So, is there any doubt why James wrote that faith required works to support it?  That’s why James looked further into the book of Genesis to support his claim.  The account of Abraham sacrificing Isaac was after the conditional covenant of circumcision was instituted.  I have read authors and heard preachers try to explain away the controversy between Paul and James by saying that Paul was talking about being justified before God and that James was speaking of being justified in front of man to show that a person’s faith was real.  This idea does not stand up to close study though as the example James uses from Genesis 22 was Abraham showing his works to no one but God.   10Abraham stretched out his hand and took the knife to slay his son.  11But the angel of the LORD called to him from heaven and said, “Abraham, Abraham!” And he said, “Here I am.” 12He said, “Do not stretch out your hand against the lad, and do nothing to him; for now I know that you fear God, since you have not withheld your son, your only son, from Me.” (Genesis 22:10-12) There were no other men on the mountain when this occurred.  They had waited at the bottom and had no idea what was going to happen.  Also, in Luke 16:15, Jesus  absolutely prohibits men from justifying themselves before other men.  James, who was a strict Law keeper, clearly would not be condoning something that Jesus taught was wrong.

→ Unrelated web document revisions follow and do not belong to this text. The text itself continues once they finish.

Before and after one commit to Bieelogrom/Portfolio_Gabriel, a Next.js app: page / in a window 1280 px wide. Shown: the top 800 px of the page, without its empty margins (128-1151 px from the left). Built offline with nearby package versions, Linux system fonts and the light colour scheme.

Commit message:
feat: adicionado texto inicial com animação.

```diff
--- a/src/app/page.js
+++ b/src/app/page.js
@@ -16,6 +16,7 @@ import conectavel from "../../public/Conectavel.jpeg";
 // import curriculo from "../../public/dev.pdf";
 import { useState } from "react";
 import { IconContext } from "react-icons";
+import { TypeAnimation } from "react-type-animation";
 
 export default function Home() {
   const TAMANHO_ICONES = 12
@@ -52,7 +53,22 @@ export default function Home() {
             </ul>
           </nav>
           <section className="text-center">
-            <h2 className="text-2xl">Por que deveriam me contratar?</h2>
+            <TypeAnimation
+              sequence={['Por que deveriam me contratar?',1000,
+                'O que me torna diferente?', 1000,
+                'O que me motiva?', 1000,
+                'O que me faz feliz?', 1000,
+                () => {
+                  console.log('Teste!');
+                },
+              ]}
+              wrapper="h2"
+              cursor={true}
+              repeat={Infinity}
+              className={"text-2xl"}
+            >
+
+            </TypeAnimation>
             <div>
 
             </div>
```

The reconciliation of Romans four and James two is revealed when the first verse of James chapter one is read.  James is writing to the “twelve tribes (of Israel) who are dispersed abroad.” Paul is writing to saved believers in the Body of Christ.  Further evidence of the separate ministries can be seen co clearly by reading Galatians two, which is Paul’s account of the Jerusalem council of Acts 15.  Paul writes in Galatians 2:8 that Peter and effectually the other eleven were Apostles of the circumcision (Israel) and that Paul was the Apostle of the Gentiles.  In Galatians 2:9 Paul tells us that he and the Apostles shook hands and agreed that Paul would go to the Gentiles and that the Apostles would go to Israel.  Why?  Paul had a different message than the twelve.  A reading of Romans four and James two is the epitome of this separating of the two messages.  Paul shows that believers are justified by faith alone, while James’ message followed the Jewish program for being right with God, which included works.  Genesis 15:6 actually does work for both; one on the basis of faith, the other on the basis of faith-works.

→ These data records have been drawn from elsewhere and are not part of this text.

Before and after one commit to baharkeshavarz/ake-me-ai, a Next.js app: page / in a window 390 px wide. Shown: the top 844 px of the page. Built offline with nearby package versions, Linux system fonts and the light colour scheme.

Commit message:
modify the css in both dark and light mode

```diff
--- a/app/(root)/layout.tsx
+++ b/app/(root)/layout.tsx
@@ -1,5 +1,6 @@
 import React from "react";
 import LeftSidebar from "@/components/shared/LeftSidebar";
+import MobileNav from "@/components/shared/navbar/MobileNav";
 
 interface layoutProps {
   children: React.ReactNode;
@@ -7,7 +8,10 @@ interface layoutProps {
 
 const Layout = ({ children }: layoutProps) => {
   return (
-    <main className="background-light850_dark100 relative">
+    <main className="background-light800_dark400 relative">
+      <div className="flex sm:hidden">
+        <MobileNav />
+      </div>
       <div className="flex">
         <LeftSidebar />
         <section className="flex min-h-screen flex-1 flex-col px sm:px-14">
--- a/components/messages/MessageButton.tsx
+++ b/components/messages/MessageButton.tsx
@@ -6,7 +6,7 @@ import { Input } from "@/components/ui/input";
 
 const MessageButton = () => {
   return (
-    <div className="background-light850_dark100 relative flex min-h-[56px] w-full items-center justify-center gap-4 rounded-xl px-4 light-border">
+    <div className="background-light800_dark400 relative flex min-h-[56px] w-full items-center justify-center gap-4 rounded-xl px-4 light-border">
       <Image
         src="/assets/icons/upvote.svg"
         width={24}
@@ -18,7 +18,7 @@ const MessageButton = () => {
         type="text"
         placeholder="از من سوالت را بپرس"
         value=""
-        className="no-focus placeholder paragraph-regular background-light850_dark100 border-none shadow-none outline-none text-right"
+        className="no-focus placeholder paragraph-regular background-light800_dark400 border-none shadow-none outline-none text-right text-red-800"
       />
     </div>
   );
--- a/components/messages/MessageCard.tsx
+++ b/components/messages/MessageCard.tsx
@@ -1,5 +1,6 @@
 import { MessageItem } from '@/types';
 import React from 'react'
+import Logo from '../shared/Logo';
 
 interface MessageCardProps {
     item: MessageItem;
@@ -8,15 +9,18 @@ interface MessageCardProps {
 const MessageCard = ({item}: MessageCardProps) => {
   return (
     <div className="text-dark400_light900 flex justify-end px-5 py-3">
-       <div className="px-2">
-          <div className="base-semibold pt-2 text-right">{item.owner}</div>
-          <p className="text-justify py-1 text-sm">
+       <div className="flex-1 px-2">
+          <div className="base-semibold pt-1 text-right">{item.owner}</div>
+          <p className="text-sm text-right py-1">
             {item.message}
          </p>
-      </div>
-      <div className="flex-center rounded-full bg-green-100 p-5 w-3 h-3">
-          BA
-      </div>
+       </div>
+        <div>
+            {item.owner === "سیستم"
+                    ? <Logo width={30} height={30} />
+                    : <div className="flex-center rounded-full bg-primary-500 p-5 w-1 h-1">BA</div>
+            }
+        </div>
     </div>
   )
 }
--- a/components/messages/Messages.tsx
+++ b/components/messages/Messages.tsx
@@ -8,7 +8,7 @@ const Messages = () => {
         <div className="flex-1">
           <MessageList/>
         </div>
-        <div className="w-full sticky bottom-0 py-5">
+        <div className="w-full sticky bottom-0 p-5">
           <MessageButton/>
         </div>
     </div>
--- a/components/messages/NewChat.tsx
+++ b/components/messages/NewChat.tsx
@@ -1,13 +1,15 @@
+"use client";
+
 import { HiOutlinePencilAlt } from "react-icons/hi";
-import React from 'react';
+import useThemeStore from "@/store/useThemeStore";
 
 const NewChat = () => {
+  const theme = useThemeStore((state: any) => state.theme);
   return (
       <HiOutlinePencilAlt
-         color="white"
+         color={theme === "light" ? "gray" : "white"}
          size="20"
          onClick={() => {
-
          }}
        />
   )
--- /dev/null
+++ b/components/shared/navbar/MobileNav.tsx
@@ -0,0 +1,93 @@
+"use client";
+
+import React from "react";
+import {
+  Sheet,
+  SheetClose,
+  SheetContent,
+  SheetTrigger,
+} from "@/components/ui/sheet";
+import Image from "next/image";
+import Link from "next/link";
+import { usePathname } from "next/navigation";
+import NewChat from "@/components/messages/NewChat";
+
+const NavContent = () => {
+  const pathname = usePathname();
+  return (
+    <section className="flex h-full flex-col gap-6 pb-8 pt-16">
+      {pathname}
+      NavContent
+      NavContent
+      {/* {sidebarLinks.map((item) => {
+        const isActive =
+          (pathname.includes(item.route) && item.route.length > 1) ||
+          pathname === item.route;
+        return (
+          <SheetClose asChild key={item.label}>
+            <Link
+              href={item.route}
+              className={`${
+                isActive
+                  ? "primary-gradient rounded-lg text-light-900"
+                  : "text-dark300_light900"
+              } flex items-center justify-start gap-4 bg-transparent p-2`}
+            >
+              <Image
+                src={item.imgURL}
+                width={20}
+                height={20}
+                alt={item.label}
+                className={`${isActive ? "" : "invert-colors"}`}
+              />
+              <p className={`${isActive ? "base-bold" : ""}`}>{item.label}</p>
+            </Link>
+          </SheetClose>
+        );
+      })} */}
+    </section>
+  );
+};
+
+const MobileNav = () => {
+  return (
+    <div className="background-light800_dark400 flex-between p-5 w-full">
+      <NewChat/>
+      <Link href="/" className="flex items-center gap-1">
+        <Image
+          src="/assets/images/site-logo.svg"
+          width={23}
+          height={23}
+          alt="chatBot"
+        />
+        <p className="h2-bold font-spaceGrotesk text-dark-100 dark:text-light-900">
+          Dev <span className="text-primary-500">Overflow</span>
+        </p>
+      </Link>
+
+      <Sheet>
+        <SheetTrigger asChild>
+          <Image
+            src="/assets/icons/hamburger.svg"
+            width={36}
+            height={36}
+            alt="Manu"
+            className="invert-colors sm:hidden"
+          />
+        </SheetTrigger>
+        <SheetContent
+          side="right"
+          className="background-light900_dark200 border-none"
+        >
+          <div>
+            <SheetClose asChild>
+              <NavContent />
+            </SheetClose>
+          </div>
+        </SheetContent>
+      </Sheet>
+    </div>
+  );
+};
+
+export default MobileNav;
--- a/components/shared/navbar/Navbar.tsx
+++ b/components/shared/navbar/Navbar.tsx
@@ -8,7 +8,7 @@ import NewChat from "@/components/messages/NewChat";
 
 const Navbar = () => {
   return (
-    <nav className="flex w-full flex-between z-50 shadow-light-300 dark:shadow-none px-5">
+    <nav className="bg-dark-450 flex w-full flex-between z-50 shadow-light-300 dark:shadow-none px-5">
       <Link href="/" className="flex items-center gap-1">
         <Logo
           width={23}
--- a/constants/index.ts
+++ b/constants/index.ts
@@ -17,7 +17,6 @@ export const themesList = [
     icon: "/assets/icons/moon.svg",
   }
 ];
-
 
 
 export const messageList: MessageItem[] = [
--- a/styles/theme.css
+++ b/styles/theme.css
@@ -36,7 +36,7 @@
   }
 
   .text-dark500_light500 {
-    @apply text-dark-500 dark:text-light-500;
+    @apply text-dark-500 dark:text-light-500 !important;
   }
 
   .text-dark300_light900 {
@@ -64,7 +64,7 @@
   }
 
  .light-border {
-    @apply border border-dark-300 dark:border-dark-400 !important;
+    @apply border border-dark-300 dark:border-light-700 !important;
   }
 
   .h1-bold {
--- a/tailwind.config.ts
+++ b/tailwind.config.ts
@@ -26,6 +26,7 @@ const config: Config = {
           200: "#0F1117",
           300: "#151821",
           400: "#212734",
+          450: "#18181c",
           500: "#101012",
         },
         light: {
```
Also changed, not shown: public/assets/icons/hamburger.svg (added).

Written by Paul D. Pedro of Oakdale, Minnesota.

All Scriptures are taken from the New American Standard Bible.

Emphasis added by the author.